- Pasty Butt – Sometimes, feces might dry around a chick’s butt, causing a blockage. This is a sign that the brooder is too warm, and you’ll likely need to clean the chick yourself. Yet, make sure the chick is fully dry before putting them back.
- Deformities – Chicks can be born with untreatable deformities, but it doesn’t have to affect their quality of life. A common problem is a crooked beak, which may be able to be trimmed to improve their wellbeing.
There are lots of problems that baby chicks could face, but if you’re caring for them regularly and supplying quality food and water, they’ll likely turn out just fine.
How to Safely Handle Baby Chicks
To keep both you and the chicks healthy, you’ll need to practice safe handling. After anyone touches live chicks or chickens, they should thoroughly wash their hands. Never touch your face while handling animals. Also, children under 5 shouldn’t handle baby chicks.
Never keep chickens in areas where human food and water is present. It’s a good idea to regularly clean equipment, such as cages and food containers, to prevent the spread of any diseases.
Overall, be gentle and cautious when it comes to chick handling. As cute as chicks are, they can pass germs to humans, which is why hand washing is so crucial.
Most chicks become adults when they are 16 to 24 weeks old. This depends on the chicken breed, and most keepers classify adulthood as when the birds reach sexually maturity and start laying eggs.

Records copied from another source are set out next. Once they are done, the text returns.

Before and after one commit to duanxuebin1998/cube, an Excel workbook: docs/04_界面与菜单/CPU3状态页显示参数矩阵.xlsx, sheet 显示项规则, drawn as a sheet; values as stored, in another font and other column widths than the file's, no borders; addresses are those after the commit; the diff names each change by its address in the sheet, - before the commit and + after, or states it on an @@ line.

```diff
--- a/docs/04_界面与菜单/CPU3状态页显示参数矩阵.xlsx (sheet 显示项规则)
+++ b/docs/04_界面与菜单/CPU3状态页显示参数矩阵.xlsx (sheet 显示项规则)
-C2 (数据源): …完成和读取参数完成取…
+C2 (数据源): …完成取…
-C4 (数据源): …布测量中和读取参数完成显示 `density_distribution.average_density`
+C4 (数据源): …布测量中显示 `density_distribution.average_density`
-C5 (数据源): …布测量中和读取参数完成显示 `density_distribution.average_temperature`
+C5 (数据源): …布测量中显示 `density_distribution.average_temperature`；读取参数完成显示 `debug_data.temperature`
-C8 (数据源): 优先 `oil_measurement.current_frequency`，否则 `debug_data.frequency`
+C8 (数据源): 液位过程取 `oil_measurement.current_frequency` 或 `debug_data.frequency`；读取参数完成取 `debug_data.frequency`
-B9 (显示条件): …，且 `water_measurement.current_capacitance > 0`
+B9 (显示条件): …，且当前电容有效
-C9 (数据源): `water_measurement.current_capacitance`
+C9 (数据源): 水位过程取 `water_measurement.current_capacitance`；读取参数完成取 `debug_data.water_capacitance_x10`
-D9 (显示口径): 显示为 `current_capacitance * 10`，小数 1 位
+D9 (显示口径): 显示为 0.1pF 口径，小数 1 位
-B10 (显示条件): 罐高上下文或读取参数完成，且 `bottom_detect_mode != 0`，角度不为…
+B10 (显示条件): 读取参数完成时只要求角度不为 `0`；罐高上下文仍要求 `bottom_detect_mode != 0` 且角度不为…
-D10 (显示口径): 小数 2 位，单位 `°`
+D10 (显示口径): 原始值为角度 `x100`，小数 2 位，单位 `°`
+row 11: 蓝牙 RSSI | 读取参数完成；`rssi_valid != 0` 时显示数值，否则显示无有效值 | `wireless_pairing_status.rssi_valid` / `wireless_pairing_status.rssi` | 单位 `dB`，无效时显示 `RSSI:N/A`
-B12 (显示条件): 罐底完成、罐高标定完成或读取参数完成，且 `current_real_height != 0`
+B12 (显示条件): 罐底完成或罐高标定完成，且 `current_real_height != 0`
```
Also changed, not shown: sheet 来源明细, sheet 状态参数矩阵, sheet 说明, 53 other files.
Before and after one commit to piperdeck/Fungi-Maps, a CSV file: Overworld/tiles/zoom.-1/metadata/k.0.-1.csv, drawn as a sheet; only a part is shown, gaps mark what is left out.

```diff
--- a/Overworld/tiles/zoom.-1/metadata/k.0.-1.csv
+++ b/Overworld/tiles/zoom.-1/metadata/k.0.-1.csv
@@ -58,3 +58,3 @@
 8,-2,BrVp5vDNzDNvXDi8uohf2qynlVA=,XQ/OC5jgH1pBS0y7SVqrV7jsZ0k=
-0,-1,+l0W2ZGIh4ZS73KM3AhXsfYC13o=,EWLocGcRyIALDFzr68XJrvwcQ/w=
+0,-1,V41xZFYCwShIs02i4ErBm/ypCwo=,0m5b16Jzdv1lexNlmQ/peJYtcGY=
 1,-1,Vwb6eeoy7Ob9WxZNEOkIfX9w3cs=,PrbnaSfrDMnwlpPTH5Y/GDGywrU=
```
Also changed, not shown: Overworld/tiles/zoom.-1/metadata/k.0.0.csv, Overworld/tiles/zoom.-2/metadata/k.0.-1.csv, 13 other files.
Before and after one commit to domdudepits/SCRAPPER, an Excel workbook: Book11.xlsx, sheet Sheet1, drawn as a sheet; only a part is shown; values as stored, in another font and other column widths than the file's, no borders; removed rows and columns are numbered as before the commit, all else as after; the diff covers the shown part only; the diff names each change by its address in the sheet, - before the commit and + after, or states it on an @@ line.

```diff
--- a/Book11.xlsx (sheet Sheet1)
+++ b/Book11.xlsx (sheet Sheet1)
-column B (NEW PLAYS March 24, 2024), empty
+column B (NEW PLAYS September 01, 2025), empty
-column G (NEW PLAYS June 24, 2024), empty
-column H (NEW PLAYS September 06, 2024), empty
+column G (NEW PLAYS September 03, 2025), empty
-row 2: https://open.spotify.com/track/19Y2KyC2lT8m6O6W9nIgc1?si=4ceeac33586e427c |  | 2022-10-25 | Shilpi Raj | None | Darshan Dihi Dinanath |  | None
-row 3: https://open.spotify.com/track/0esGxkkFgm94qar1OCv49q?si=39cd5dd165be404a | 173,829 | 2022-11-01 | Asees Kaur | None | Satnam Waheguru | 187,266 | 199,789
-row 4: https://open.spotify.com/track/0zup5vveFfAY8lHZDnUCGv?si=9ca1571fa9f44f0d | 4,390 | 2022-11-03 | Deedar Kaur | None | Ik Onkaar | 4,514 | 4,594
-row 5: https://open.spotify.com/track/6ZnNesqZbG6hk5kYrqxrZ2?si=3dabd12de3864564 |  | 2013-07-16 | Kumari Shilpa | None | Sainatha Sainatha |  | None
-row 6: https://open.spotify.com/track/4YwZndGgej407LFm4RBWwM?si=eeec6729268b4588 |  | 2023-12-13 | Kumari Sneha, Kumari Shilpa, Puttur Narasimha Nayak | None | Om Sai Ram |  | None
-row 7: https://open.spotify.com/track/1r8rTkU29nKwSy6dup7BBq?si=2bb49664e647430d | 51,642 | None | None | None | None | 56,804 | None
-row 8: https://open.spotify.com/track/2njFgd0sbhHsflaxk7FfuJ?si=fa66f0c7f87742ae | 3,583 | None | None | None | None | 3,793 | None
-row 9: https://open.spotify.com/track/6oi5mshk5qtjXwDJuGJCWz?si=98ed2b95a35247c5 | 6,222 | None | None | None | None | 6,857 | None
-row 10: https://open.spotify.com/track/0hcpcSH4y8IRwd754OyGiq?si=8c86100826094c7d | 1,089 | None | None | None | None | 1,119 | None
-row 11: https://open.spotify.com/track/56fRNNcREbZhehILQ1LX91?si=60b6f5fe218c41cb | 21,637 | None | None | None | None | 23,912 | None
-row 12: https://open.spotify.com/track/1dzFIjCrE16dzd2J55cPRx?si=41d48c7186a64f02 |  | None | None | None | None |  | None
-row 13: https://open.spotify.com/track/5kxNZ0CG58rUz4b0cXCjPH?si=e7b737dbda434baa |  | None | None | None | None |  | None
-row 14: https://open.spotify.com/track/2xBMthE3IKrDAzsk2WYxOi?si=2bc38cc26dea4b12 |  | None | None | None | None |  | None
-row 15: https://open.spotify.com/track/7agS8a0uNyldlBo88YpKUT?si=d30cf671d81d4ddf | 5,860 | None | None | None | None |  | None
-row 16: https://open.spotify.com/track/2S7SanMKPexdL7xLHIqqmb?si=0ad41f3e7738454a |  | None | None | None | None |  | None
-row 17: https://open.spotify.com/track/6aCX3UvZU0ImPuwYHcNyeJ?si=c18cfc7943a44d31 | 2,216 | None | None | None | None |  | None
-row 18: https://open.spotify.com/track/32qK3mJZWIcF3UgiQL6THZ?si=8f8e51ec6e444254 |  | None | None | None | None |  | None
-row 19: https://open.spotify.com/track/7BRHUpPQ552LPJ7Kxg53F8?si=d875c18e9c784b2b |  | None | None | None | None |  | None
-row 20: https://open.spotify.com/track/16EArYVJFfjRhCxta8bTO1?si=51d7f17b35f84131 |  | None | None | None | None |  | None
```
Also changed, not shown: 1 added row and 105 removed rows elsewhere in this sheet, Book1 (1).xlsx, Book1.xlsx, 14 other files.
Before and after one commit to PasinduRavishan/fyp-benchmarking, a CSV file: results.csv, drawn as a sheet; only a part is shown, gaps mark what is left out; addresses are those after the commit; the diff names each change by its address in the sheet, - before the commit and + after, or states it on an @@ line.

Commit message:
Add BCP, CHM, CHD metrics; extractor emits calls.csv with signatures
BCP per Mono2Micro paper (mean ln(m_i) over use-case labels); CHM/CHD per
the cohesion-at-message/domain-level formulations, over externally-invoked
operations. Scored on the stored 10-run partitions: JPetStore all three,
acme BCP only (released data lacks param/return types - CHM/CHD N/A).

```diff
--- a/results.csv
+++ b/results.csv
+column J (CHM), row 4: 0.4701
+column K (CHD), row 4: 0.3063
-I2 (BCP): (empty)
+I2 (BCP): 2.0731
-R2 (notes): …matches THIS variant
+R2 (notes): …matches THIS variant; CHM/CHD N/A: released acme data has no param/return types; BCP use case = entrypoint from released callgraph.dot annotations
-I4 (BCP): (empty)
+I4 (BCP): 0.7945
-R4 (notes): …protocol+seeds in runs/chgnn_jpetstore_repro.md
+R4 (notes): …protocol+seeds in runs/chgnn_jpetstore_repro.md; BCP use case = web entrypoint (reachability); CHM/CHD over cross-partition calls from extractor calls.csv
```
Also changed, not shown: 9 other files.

Again, this milestone varies greatly based on breed, but most hens start laying eggs at about 18 weeks olds. At that point, the chickens will look full-grown. After they lay their first egg, they will start laying regular amounts of eggs each week. Most hens lay about one egg per day.
Caring for baby chicks isn’t too hard once you get the hang of it, but it’s important to be confident about the basics before doing it yourself. Chicks need a warm, dry environment for their early days, along with nutritious food and clean water.
Raising chicks is a good idea if you’re looking to add more egg-laying birds to your coop. Yet, always remember to research breeds to find out which one best fits your needs.